Human existence hinges on companionship, which is why the latest trend in eating – dining alone – might come as a surprise.
Forty six percent of all eating occasions are now enjoyed solo. Part of the reason is that single households are on the rise and households with kids are on the decline. Mealtime is shifting from a traditional, social event to a highly customized individual event. And that is creating incredible opportunities for health food marketers.
“Solo dining is about treating yourself to a delicious experience and savoring every bit,” a study done by Open Table reports. The same study cites a 62% increase in reservations for one over the past two years.
More evidence that consumer focus is shifting from crowd pleasing to strictly self-satisfying, creating a demand for total customization. Eating with others often means compromising diet regimes or foregoing preferences altogether. But solo dining lets consumers have what they like, where they like, how they like- and they love it.
Another implication is that when consumers eat alone, they have less reason to plan ahead and are instead looking for quick, often ready-to-eat options, creating huge opportunities for QSR, Grocery Take-Out and healthy ready-to-eat meals.
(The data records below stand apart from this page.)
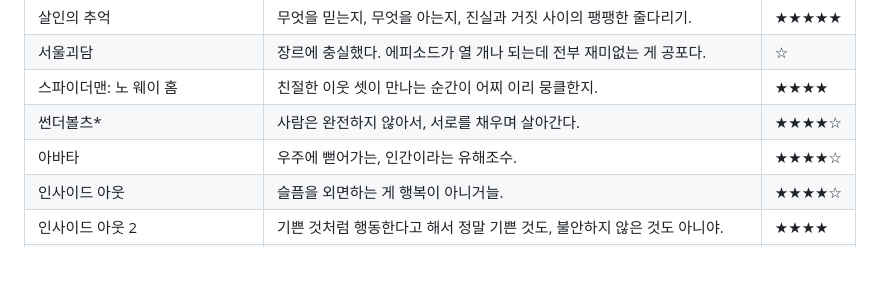
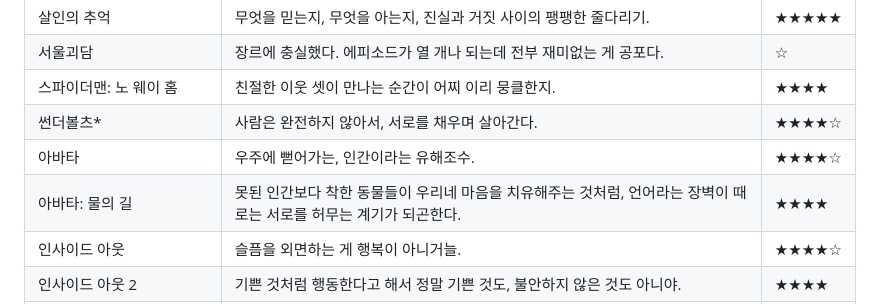
Before and after one commit to Creskim/creskim.github.io, a Markdown page: gm.md, the part around the change. GitHub-like rendering; blank space fills up the shorter version.

```diff
--- a/gm.md
+++ b/gm.md
@@ -72,6 +72,7 @@
 |스파이더맨: 노 웨이 홈|친절한 이웃 셋이 만나는 순간이 어찌 이리 뭉클한지.|★★★★|
 |썬더볼츠*|사람은 완전하지 않아서, 서로를 채우며 살아간다.|★★★★☆|
 |아바타|우주에 뻗어가는, 인간이라는 유해조수.|★★★★☆|
+|아바타: 물의 길|못된 인간보다 착한 동물들이 우리네 마음을 치유해주는 것처럼, 언어라는 장벽이 때로는 서로를 허무는 계기가 되곤한다.|★★★★|
 |인사이드 아웃|슬픔을 외면하는 게 행복이 아니거늘.|★★★★☆|
 |인사이드 아웃 2|기쁜 것처럼 행동한다고 해서 정말 기쁜 것도, 불안하지 않은 것도 아니야.|★★★★|
 |코코|김광석 노래에 슬퍼하는 지금의 20대를 보면 음악은 세대를 연결하는 바느질 같다.|★★★★★|
```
According to the Hartman Group, 74% of dinners are being planned within an hour of eating.
That means less time for planning, cooking, and prepping. But don’t think that means they are willing to compromise on fresh and healthy. When consumers have only themselves to please, they can put their healthy eating needs first. So they are still looking for greens, organic, juices, gluten-free meals and of course, Protein-First.
Brands like Whole Foods and Wegmans are capitalizing on this, making it easy for solo diners to pop in and get something premade or create their own healthy dish in no time. They have juice bars, salad bars, and everything in between.
All of this creates incredible opportunities for customization and personalization, especially important for health food marketers. Restaurants like the rapidly expanding and personal favorites, QSR Beefsteak, (ironically a restaurant created around fresh veggies) and Sweet Green are great examples of brands that understand these consumer behaviors.
They both offer fresh “farm to table” meals that are quickly served and actually encourage creativity and customization. You can have a signature bowl or you can make your own, bringing “have it your way” to a whole new (and healthier) level.
The opportunities for CPG brands to capitalize on these trends seem as open as the minds of the millennials who are creating them. I can’t wait to see which brands/health food marketers make the best connection.